Ordered to Pay $18 Million in Restitution to the Internal Revenue Service
WASHINGTON – Bill Melot, a Hobbs, N.M., farmer, was sentenced to five years in prison yesterday to be followed by three years of supervised release for tax evasion, program fraud and other crimes, the Justice Department, Internal Revenue Service (IRS) and U.S. Department of Agriculture’s (USDA) Office of Inspector General announced today.
Melot was previously convicted of tax evasion, failure to file tax returns, making false statements to the USDA, and impeding the IRS following a four-day jury trial in Albuquerque, N.M. According to the indictment and evidence presented at trial and at sentencing, Melot owes the IRS more than $25 million in federal taxes and more than $7 million in taxes to the state of Texas. Melot has not filed a personal income tax return since 1986. In addition, Melot has improperly collected more than $225,000 in federal farm subsidies from USDA by furnishing false information to the agency. Specifically, Melot provided the USDA with a false Social Security number (SSN) and fictitious employer identification number (EIN) to collect federal farm aid.
According to the indictment and evidence presented at trial, Melot took numerous steps to conceal his ownership of 250 acres in Lea County, N.M., including notarizing forged deeds and titling the property in the name of nominees. The evidence also showed that Melot used false SSNs and fictitious EINs to hide his assets from the IRS. Additionally, Melot maintained a bank account with Nordfinanz Zurich, a Swiss financial institution, which he set up in Nassau, Bahamas, in 1992. Melot failed to report the Swiss bank account to the U.S. Treasury Department as required by law.
Melot was also ordered to pay $18,493,099 in restitution to the IRS and $226,526 in restitution to the USDA.

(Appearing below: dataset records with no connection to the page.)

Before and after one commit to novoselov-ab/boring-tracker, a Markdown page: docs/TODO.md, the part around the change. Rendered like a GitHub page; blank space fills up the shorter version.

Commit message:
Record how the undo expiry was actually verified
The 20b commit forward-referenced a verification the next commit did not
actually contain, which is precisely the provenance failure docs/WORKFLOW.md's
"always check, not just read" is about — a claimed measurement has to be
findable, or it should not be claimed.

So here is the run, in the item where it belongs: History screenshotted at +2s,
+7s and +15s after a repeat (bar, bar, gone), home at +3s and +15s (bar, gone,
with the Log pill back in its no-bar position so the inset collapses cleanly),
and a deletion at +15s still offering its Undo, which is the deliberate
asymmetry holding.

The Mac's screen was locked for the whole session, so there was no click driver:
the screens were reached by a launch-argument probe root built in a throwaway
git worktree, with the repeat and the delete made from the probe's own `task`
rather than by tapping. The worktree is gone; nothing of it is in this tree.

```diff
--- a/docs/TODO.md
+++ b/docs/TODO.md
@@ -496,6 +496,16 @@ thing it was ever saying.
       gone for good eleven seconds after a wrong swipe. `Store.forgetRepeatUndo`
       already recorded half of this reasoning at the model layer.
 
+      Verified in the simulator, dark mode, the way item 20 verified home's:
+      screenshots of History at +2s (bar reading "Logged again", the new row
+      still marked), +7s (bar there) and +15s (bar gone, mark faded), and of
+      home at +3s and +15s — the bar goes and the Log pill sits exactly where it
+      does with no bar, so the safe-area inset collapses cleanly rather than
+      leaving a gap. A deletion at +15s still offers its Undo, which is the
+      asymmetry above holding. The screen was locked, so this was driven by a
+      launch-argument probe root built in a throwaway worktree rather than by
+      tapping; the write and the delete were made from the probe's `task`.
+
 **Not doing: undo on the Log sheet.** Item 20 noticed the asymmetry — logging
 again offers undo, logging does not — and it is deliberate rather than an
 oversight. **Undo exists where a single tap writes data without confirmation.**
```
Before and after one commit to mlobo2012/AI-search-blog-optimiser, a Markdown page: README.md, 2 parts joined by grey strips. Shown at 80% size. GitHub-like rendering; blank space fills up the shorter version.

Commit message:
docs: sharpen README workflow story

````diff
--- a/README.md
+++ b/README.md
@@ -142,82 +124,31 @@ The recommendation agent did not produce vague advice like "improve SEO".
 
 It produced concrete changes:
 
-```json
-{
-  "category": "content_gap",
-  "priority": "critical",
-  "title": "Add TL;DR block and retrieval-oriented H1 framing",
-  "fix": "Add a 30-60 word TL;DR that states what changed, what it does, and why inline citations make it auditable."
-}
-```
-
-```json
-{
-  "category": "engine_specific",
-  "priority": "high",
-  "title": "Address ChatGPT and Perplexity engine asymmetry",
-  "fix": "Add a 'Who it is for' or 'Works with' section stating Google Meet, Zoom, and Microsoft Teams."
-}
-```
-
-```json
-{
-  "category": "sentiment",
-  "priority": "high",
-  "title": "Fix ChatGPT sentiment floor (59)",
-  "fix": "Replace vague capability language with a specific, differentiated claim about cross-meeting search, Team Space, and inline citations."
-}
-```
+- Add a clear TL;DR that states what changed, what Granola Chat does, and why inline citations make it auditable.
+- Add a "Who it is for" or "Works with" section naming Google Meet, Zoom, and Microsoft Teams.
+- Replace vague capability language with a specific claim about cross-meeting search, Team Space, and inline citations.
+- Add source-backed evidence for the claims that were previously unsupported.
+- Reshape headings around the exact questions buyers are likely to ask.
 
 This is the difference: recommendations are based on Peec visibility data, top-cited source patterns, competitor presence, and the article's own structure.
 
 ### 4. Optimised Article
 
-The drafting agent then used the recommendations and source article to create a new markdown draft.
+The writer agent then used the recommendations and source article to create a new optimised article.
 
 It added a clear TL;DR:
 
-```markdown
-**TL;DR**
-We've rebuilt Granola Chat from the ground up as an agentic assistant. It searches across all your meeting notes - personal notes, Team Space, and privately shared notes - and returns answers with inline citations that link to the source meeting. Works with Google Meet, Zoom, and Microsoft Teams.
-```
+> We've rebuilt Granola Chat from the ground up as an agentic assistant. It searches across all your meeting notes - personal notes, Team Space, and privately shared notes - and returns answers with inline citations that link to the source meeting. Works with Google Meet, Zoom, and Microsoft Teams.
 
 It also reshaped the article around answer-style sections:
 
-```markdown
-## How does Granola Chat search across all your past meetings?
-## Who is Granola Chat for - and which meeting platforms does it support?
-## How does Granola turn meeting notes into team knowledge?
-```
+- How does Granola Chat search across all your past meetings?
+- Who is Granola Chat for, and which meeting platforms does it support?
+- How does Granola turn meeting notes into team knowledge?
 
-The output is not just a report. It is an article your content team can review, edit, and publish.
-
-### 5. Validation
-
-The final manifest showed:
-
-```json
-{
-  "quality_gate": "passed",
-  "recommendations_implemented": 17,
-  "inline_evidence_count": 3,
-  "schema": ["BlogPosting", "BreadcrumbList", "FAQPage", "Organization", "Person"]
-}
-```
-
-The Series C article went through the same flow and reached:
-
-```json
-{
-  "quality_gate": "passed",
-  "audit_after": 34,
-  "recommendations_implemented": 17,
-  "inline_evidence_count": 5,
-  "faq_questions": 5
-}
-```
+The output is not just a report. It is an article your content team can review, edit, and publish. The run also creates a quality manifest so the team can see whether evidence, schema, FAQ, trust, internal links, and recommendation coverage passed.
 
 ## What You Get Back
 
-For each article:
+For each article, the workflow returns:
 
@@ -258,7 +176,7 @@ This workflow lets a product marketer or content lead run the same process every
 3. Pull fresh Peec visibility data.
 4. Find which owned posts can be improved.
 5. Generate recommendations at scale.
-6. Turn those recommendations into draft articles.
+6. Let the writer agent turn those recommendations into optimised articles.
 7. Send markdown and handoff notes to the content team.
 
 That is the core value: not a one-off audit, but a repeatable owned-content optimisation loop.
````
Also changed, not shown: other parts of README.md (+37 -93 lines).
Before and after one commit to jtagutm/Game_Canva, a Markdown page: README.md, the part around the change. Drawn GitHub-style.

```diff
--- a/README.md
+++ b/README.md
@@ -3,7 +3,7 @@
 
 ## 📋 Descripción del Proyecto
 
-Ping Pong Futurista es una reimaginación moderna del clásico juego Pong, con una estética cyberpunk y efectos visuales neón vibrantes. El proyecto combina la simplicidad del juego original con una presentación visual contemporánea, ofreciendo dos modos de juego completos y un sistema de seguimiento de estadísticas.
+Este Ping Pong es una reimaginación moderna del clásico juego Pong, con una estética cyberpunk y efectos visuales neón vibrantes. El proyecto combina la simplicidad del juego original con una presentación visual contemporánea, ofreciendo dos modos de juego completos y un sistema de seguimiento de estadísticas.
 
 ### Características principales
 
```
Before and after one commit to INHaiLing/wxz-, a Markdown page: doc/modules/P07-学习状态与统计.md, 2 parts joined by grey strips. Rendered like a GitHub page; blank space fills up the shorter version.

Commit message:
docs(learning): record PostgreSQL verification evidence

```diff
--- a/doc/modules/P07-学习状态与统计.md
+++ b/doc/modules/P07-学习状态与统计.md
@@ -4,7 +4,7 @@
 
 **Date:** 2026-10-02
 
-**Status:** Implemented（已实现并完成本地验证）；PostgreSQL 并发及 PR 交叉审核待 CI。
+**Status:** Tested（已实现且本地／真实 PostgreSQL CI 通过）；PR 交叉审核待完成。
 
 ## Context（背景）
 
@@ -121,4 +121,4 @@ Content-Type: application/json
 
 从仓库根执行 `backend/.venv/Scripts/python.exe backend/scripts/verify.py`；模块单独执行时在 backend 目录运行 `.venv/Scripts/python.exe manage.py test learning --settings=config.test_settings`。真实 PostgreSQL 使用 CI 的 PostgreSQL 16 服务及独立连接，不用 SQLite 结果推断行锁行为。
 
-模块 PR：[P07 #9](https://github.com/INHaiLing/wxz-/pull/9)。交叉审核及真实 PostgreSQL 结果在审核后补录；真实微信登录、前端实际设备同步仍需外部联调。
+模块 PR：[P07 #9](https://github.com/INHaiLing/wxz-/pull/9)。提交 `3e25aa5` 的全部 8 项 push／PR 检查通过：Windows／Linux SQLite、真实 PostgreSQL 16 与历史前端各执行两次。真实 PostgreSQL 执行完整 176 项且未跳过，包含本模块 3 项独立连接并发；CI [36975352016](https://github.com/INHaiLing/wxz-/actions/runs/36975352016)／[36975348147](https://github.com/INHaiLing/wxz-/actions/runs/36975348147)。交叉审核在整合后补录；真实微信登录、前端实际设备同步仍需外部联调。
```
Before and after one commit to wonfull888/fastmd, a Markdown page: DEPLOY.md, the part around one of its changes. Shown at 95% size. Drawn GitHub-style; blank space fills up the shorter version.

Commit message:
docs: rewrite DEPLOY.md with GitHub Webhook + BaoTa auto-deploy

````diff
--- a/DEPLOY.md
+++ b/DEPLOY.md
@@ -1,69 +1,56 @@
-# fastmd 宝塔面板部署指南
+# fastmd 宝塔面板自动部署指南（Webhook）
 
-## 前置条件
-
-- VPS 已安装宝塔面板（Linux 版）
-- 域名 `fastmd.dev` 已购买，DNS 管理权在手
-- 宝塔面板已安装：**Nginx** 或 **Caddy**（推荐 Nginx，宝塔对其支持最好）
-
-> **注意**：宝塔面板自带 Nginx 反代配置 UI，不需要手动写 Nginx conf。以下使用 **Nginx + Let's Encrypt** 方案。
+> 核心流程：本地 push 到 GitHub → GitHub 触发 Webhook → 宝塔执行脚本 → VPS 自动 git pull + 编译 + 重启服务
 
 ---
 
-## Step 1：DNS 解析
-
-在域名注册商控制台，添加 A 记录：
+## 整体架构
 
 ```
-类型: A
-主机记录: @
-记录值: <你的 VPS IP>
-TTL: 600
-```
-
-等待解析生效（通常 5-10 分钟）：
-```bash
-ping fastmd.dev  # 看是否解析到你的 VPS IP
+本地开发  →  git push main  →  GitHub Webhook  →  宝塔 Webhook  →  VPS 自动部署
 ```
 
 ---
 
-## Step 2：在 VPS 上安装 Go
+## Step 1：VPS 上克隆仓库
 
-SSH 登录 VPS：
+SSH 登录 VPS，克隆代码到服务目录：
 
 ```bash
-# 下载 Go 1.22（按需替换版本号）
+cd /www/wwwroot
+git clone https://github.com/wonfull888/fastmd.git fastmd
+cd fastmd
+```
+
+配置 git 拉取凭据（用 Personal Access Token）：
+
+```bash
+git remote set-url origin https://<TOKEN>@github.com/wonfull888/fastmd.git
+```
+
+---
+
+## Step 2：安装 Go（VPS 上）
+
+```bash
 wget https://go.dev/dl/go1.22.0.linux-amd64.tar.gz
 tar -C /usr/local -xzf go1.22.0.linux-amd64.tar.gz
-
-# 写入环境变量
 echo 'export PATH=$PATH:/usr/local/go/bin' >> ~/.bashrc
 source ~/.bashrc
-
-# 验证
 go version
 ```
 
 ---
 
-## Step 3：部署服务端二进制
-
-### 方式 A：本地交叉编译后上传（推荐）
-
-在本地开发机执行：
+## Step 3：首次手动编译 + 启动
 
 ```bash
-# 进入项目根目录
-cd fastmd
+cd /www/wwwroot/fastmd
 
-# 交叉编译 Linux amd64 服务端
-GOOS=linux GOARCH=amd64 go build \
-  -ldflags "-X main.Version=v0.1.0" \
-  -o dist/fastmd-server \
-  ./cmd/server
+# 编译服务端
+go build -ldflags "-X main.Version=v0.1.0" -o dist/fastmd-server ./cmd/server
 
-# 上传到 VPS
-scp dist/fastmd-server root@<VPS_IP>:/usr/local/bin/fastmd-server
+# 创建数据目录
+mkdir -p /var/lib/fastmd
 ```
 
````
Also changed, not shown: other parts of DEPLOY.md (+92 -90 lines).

Kenneth J. Gonzales, U.S. Attorney for the District of New Mexico, and John A. DiCicco, Principal Deputy Assistant Attorney General of the Justice Department’s Tax Division, commended the investigative efforts of IRS Criminal Investigation and the USDA’s Office of Inspector General, as well as Tax Division Trial Attorney Jed Silversmith and Assistant U.S. Attorney George Kraehe, who prosecuted the case. Principal Deputy Assistant Attorney General DiCicco and U.S. Attorney Gonzales also thanked the Criminal Investigation Division of the Texas Comptroller of Public Accounts for its assistance in prosecuting this matter.
More information about the Justice Department’s Tax Division and its enforcement efforts is available at www.usdoj.gov/tax/ .